[Material shown]
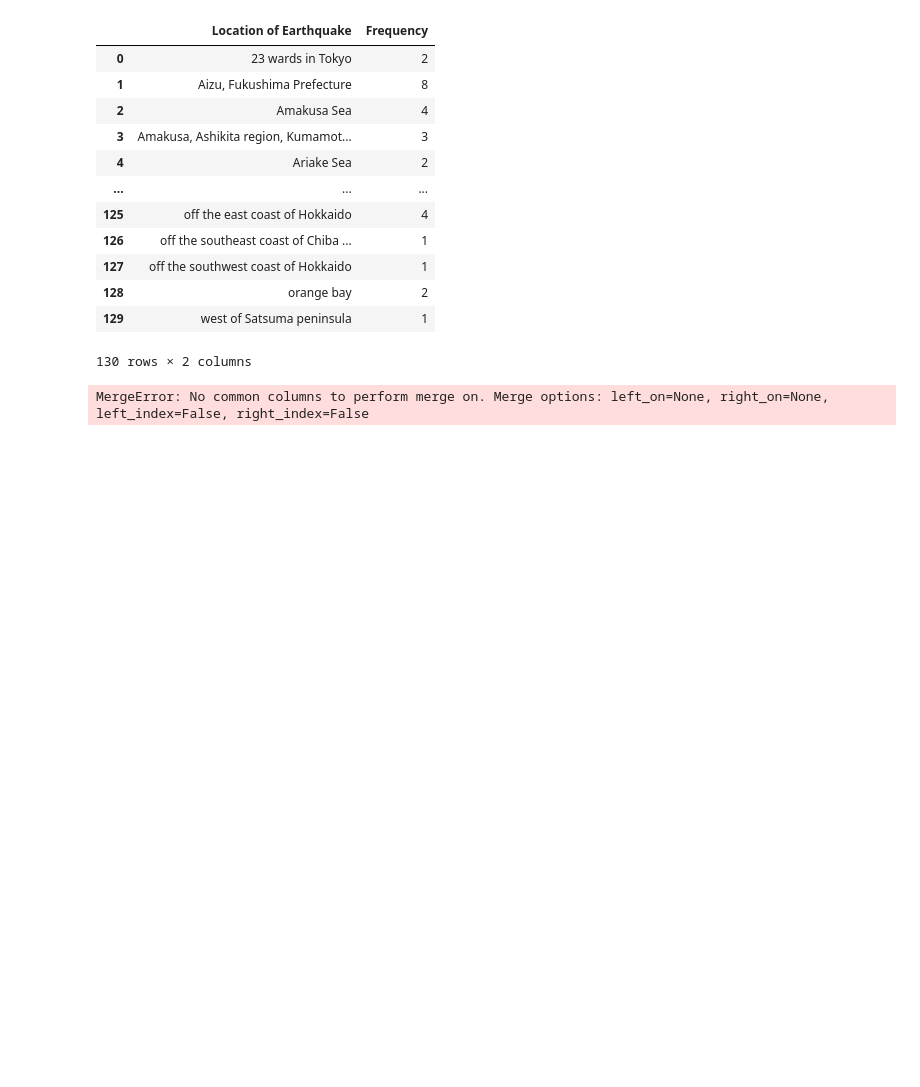
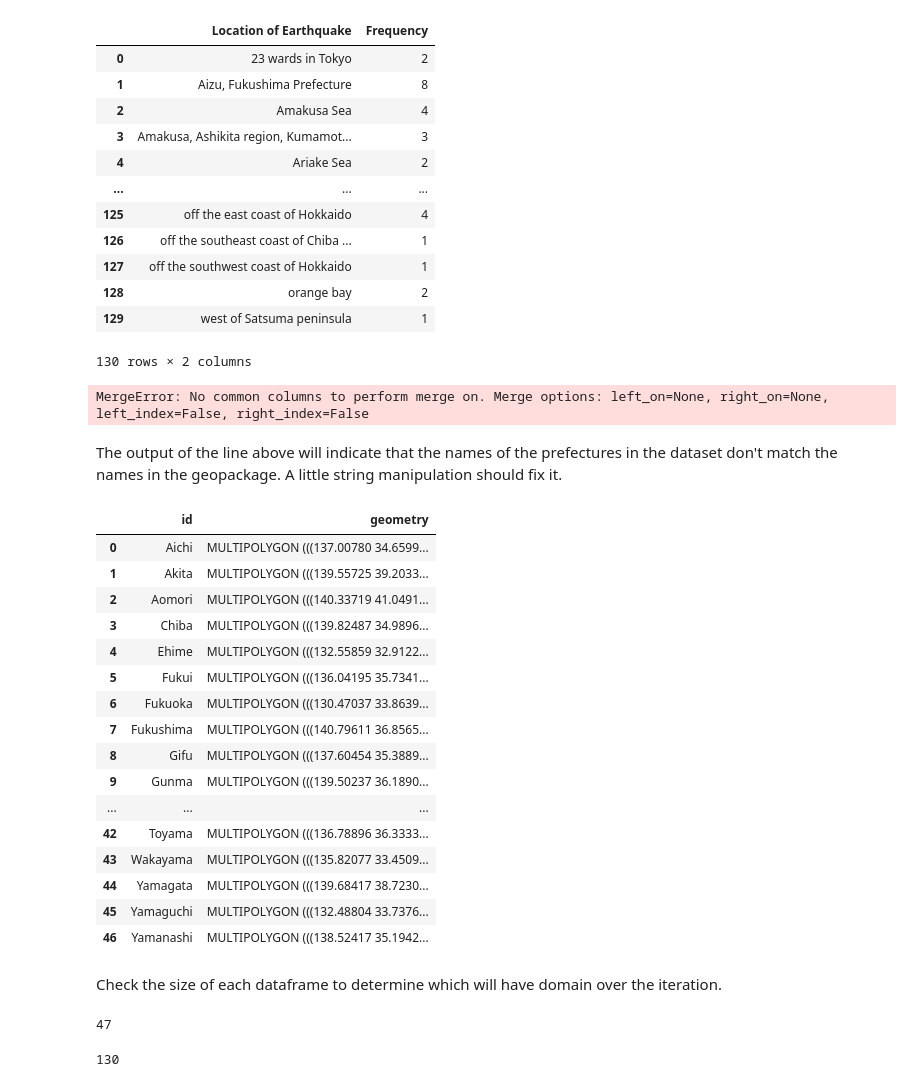
Before and after one commit to TimBWallace/EarthquakePrediction, a Jupyter notebook: RepPref.ipynb, the cells around one changed output. Drawn from its saved outputs; the diff is of its cells as text; code cells hidden in the pictures; blank space fills up the shorter version.

Commit message:
Detected use of prefecture words in data.

```diff
--- a/RepPref.ipynb
+++ b/RepPref.ipynb
@@ -81,3 +81,37 @@ eInfo
 jpMapData = pd.merge(jpMap,eInfo)
 # %% [output]
 MergeError: No common columns to perform merge on. Merge options: left_on=None, right_on=None, left_index=False, right_index=False
+# %% [markdown]
+The output of the line above will indicate that the names of the prefectures in the dataset don't match the names in the geopackage. A little string manipulation should fix it.
+# %%
+PrefNames = pd.DataFrame(jpMap)
+# %%
+PrefNames
+# %% [output]
+|  | id | geometry |
+| 0 | Aichi | MULTIPOLYGON (((137.00780 34.6599... |
+| 1 | Akita | MULTIPOLYGON (((139.55725 39.2033... |
+| 2 | Aomori | MULTIPOLYGON (((140.33719 41.0491... |
+| 3 | Chiba | MULTIPOLYGON (((139.82487 34.9896... |
+| 4 | Ehime | MULTIPOLYGON (((132.55859 32.9122... |
+| 5 | Fukui | MULTIPOLYGON (((136.04195 35.7341... |
+| 6 | Fukuoka | MULTIPOLYGON (((130.47037 33.8639... |
+| 7 | Fukushima | MULTIPOLYGON (((140.79611 36.8565... |
+| 8 | Gifu | MULTIPOLYGON (((137.60454 35.3889... |
+| 9 | Gunma | MULTIPOLYGON (((139.50237 36.1890... |
+| ... | ... | ... |
+| 42 | Toyama | MULTIPOLYGON (((136.78896 36.3333... |
+| 43 | Wakayama | MULTIPOLYGON (((135.82077 33.4509... |
+| 44 | Yamagata | MULTIPOLYGON (((139.68417 38.7230... |
+| 45 | Yamaguchi | MULTIPOLYGON (((132.48804 33.7376... |
+| 46 | Yamanashi | MULTIPOLYGON (((138.52417 35.1942... |
+# %% [markdown]
+Check the size of each dataframe to determine which will have domain over the iteration.
+# %%
+len(PrefNames)
+# %% [output]
+47
+# %%
+len(eInfo)
+# %% [output]
+130
```
Also changed, not shown: parts of 11 cells of this notebook, 1 other file.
[/Material shown]
Return, from the entries, each line that holds "eInfo".

@@ -81,3 +81,37 @@ eInfo
 jpMapData = pd.merge(jpMap,eInfo)
+len(eInfo)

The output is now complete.